[TASK REQUIREMENTS] Look through the data below for the string "proposed", and copy every line where it turns up.

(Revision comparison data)
——

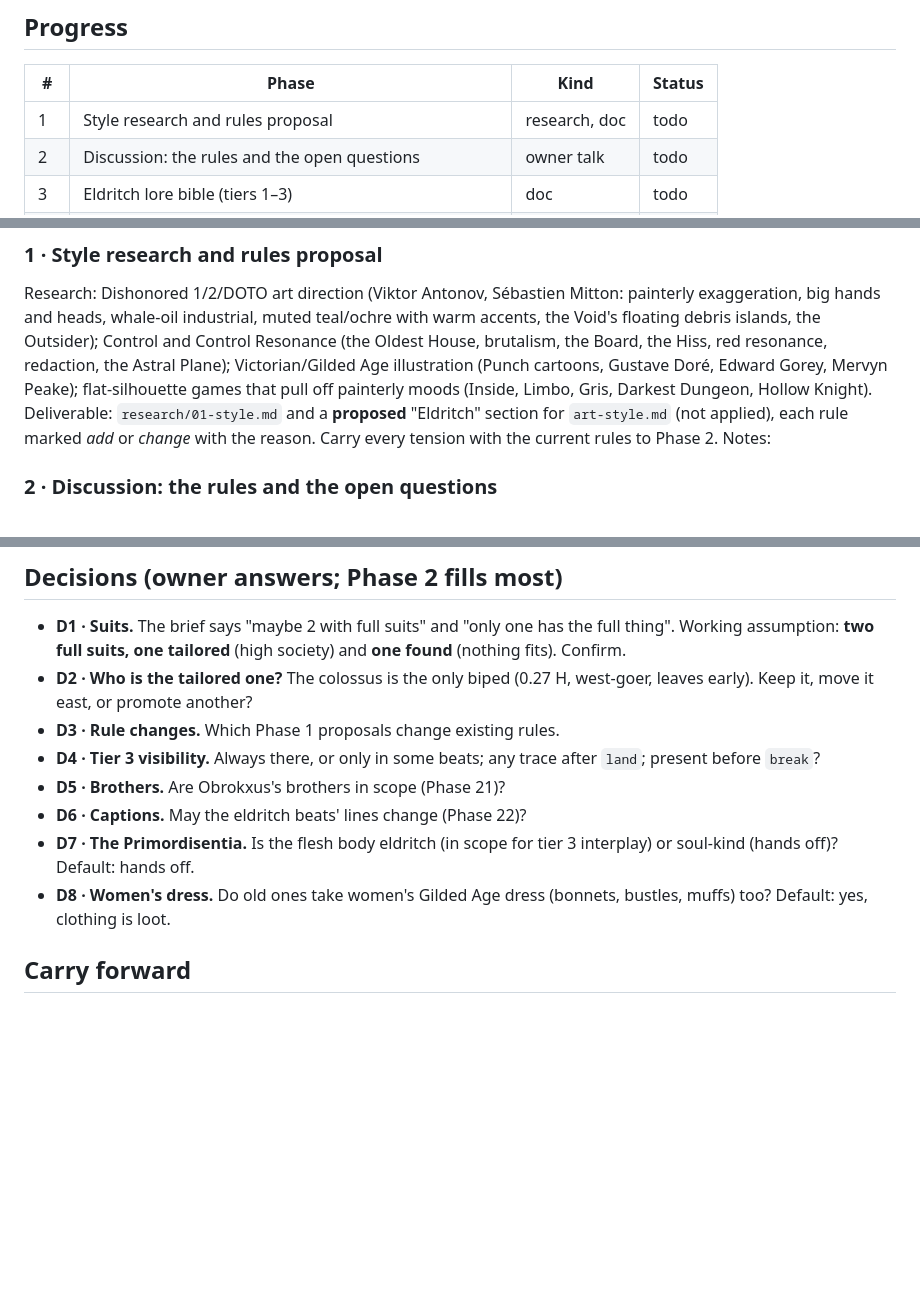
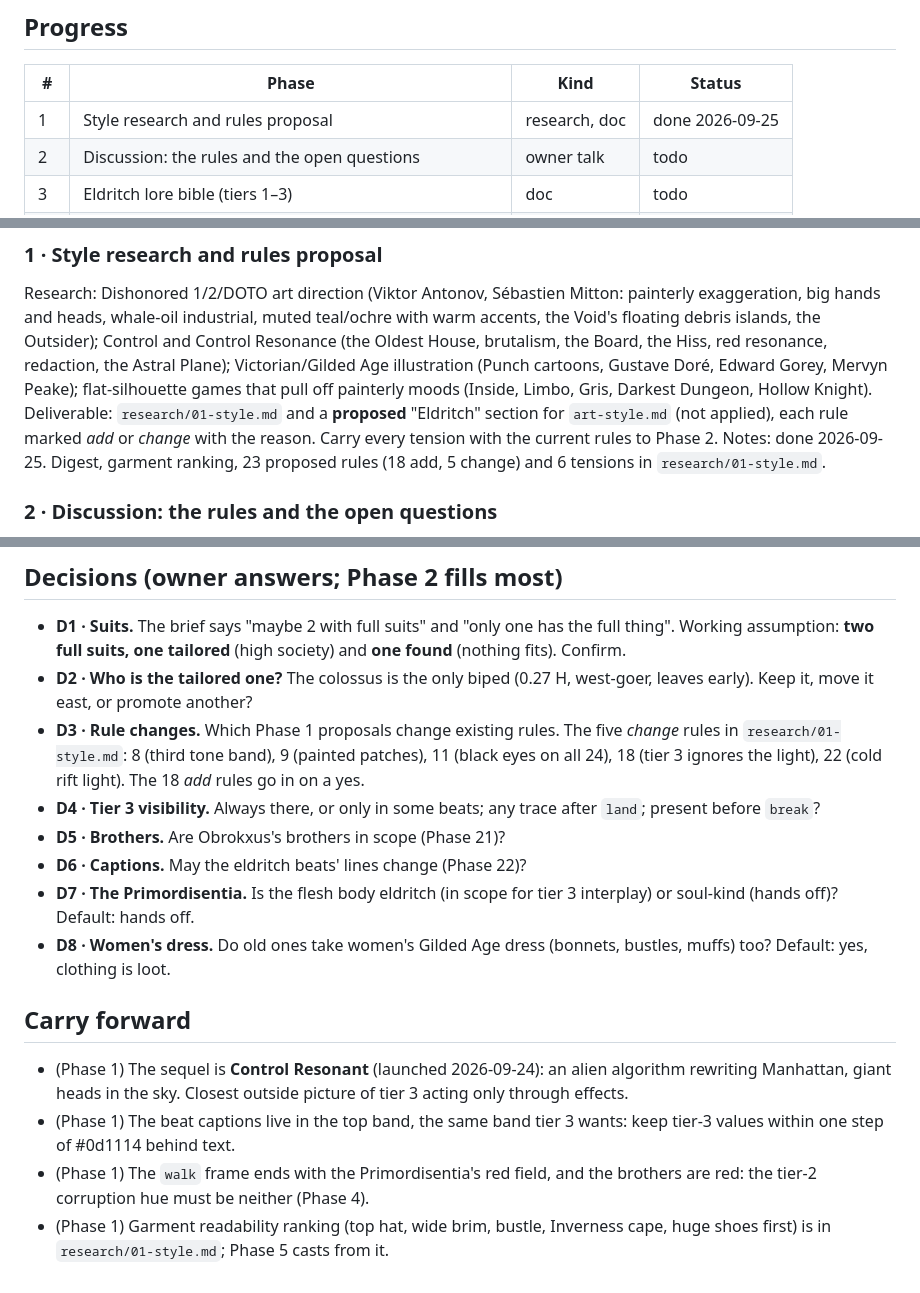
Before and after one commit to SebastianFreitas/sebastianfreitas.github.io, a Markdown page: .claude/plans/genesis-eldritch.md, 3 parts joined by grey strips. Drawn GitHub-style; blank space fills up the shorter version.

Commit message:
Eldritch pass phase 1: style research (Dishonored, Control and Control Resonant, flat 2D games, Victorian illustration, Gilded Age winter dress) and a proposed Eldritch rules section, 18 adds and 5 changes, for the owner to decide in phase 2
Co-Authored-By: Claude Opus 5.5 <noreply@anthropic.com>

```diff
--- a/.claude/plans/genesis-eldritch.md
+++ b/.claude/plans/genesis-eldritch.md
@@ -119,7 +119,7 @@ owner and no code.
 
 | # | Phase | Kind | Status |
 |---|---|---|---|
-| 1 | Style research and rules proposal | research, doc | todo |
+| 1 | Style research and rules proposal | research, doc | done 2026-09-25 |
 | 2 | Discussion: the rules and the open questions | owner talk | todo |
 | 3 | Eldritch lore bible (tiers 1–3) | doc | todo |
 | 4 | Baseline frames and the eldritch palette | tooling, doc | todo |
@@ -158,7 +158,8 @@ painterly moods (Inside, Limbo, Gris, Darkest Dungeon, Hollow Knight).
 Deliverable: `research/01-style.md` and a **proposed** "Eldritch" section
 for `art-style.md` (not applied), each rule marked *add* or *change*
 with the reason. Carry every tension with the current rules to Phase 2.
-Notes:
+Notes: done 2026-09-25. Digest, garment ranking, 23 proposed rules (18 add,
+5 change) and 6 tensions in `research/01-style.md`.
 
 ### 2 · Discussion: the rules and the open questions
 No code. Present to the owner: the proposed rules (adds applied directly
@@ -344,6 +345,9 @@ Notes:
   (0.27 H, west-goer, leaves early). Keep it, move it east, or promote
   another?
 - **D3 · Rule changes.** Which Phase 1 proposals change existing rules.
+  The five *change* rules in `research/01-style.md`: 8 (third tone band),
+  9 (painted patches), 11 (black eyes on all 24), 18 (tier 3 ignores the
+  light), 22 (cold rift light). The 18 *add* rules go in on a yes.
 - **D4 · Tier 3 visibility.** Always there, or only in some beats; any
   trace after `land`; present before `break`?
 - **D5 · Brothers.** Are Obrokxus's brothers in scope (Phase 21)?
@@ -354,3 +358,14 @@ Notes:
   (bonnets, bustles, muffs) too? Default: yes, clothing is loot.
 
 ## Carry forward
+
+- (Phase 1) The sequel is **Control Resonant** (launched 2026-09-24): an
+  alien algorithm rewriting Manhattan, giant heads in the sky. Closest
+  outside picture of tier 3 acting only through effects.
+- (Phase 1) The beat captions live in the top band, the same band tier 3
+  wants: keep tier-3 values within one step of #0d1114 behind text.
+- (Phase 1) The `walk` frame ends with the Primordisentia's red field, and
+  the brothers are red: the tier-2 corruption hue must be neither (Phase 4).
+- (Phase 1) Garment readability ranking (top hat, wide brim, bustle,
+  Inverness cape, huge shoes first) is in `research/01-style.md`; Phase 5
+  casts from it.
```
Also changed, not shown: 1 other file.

——

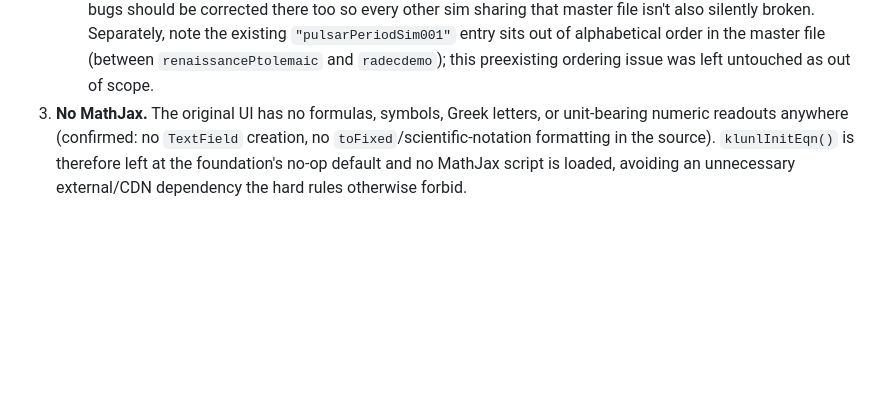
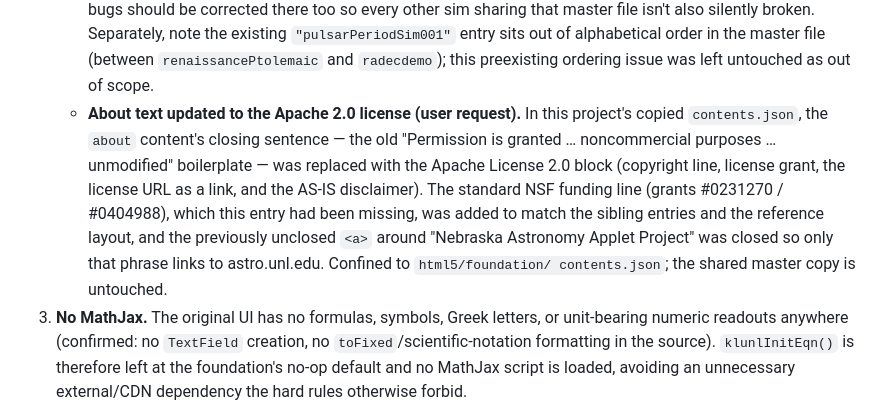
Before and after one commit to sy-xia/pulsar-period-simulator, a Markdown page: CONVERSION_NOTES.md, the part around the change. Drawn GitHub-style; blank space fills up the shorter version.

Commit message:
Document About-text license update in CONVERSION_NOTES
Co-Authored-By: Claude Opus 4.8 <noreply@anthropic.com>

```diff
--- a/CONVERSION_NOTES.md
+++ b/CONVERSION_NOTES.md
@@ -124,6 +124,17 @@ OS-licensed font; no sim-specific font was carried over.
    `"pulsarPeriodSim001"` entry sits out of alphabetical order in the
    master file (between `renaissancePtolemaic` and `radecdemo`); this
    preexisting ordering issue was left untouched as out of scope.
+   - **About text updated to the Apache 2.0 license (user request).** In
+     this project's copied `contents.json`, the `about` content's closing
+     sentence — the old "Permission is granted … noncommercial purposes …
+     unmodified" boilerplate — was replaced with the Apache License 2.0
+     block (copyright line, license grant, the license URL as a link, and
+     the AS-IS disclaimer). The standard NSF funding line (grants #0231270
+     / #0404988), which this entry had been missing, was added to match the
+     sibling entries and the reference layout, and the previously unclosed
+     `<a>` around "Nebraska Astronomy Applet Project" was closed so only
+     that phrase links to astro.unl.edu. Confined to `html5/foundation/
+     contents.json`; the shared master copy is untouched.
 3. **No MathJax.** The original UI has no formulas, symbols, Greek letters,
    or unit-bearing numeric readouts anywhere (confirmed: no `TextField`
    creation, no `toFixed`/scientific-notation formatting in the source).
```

——

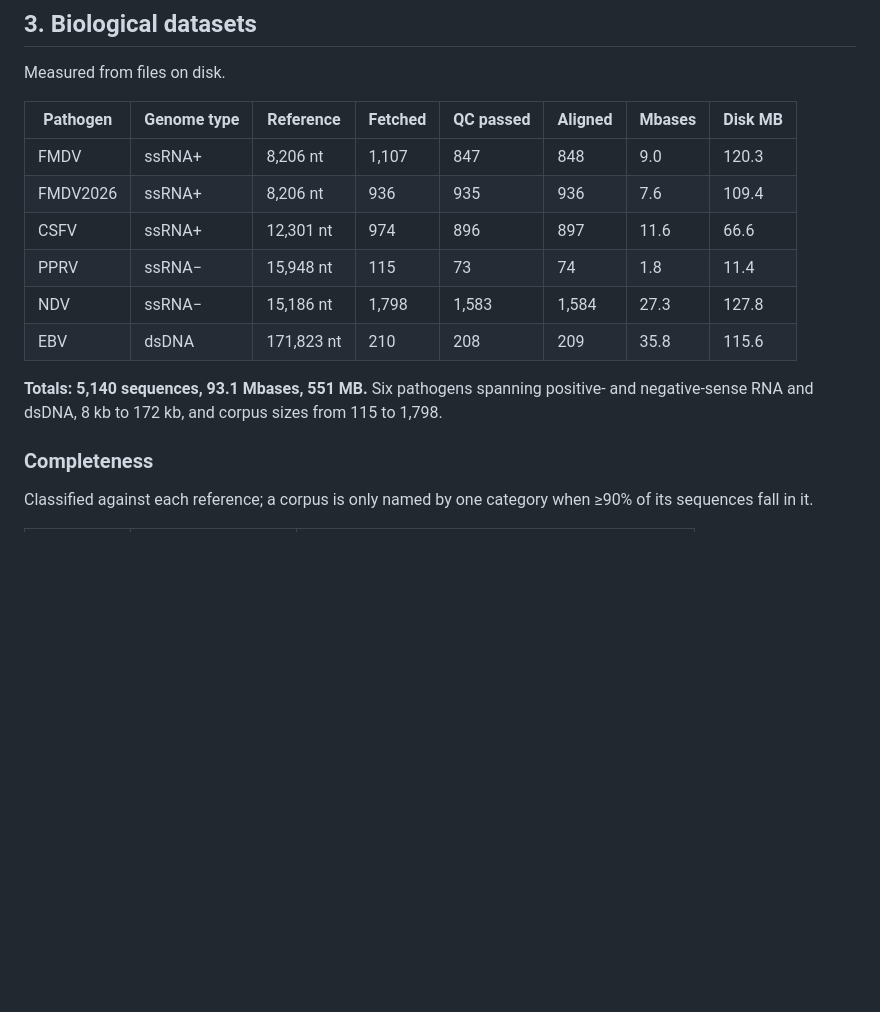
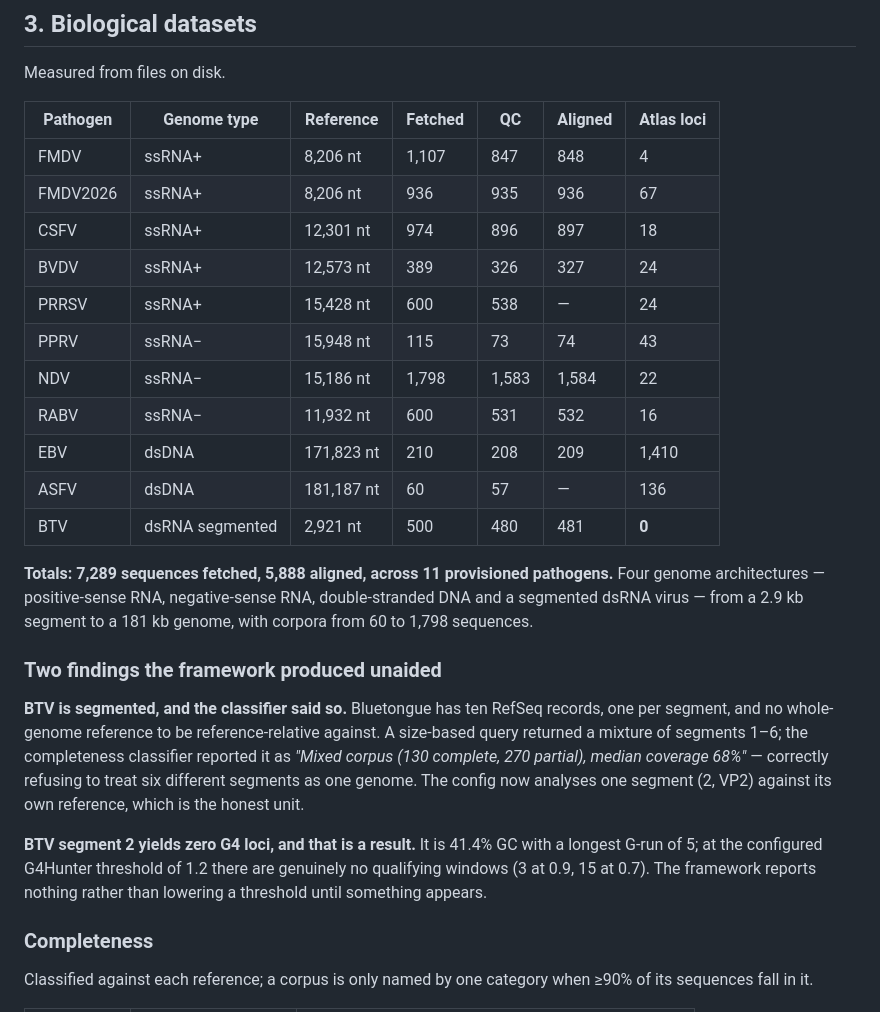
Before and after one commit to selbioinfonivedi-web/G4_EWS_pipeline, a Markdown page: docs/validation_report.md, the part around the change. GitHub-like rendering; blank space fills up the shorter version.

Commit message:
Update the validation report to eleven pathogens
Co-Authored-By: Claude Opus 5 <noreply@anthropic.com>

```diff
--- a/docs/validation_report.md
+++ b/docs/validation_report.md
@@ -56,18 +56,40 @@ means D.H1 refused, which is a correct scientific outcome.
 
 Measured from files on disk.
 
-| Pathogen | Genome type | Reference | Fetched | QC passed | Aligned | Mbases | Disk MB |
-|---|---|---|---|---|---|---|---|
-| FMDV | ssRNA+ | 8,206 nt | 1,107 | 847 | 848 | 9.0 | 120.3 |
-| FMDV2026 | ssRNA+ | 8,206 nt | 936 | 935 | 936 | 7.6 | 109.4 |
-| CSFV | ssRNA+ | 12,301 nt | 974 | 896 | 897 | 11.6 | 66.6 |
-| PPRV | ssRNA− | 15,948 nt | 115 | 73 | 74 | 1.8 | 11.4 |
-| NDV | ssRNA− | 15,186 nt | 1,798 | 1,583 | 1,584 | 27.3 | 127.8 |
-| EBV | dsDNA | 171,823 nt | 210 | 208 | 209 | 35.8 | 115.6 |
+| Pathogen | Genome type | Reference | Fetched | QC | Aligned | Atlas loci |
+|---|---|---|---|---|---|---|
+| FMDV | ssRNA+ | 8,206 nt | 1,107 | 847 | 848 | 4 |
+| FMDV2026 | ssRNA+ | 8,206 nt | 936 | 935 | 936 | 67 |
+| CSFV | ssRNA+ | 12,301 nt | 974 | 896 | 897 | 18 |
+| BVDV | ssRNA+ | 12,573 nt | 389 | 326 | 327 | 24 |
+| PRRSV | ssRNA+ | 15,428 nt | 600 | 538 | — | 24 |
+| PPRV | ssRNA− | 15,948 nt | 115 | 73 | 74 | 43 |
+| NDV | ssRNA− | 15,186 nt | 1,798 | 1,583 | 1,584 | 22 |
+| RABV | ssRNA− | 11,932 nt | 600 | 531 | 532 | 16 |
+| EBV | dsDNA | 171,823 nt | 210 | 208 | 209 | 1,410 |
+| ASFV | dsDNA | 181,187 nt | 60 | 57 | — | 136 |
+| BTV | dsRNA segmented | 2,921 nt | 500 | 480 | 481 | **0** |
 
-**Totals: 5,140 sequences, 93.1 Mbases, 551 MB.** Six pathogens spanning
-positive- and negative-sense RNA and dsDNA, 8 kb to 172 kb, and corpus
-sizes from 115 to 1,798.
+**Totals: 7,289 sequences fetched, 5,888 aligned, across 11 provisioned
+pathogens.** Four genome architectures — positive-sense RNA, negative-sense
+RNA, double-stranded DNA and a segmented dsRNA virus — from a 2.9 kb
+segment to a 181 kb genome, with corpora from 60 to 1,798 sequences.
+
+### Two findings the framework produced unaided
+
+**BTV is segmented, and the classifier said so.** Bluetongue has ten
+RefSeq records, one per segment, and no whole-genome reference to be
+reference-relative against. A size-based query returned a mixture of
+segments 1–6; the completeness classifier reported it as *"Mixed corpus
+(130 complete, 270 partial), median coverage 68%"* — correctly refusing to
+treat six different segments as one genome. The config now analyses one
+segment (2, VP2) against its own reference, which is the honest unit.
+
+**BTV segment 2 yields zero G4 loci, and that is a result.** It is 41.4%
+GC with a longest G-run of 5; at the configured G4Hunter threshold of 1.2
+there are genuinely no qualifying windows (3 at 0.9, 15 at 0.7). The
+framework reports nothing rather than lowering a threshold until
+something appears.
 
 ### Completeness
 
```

——

[FINAL ANSWER]
Eldritch pass phase 1: style research (Dishonored, Control and Control Resonant, flat 2D games, Victorian illustration, Gilded Age winter dress) and a proposed Eldritch rules section, 18 adds and 5 changes, for the owner to decide in phase 2
 Deliverable: `research/01-style.md` and a **proposed** "Eldritch" section
+Notes: done 2026-09-25. Digest, garment ranking, 23 proposed rules (18 add,
 No code. Present to the owner: the proposed rules (adds applied directly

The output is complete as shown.